Numbered Heads: If there are thirty students in class and you want groups of three, count off by ten and have students with the same number find each other.

Playing cards: Distribute playing cards according to the number in the class. Students search to find others with the same number and form a group. The suits can denote roles if these are being used in the activity. E.g. hearts are the recorders, clubs are the encourages etc.

Fairy Tale Characters: All those characters from the same story are in the same group. The characters could be mined to extend this activity.

Famous Pairs: Each person is given a card with a famous name on it and they must non-verbally find their partner by miming this person's achievements. A famous pair could be Torvill & Dean, Beavis & Butthead etc.

Famous Person: Stick the name of a famous person, animal or object on students' backs and have them discover who they are by asking yes/no questions of their classmates. They must ask each person only one question. .'They then join together with similar people, creatures, objects or themes.

Coloured Stickers: Put coloured stickers on the backs of students. Children find the other students with the same coloured stickers without speaking.

Birthday Line: Students line up in order of their birth date without speaking. Then they number off according to the required group size.

Sound Groups: Give students the name of different tunes or animals. At a signal they all hum their tune or make the noise of their animal. Students must locate the group who will be making the same noises.

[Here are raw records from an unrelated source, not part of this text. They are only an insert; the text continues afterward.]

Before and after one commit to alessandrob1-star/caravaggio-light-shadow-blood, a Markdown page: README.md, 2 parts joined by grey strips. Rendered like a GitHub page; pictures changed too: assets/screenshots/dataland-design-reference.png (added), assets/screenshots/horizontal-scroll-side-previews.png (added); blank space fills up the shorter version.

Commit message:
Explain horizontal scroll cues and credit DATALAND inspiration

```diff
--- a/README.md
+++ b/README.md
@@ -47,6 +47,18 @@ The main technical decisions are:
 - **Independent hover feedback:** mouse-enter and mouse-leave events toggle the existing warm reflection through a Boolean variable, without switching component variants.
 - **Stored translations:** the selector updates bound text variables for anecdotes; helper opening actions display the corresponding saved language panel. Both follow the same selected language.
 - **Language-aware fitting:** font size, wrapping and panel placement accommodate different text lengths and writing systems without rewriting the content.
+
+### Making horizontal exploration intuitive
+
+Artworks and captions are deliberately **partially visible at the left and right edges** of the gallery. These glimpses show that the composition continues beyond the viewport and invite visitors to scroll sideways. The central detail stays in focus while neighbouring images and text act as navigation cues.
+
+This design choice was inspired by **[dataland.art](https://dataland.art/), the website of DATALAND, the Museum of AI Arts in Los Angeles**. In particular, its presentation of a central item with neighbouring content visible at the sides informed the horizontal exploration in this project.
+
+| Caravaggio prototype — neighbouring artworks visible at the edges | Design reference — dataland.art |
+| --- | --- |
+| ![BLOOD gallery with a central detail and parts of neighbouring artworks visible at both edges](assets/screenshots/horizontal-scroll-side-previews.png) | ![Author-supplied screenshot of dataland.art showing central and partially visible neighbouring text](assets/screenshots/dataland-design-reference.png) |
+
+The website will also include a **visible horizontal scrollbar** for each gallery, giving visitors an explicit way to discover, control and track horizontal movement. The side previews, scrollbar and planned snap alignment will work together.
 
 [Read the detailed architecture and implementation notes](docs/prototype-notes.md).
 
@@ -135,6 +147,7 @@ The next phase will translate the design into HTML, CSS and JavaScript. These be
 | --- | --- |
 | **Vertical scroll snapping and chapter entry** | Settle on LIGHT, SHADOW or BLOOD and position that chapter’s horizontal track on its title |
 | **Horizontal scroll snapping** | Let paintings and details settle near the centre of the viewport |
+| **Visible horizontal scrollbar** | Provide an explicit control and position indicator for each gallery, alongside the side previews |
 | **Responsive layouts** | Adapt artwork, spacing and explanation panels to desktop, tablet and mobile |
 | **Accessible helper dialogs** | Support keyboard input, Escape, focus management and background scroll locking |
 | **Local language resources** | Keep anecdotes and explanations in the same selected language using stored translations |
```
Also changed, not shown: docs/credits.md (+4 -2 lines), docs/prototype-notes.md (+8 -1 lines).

http://members.ozemail.com.au/~aacedu/aacetips/thirdedition.htm

http://home.att.net/~clnetwork/clnteams.htm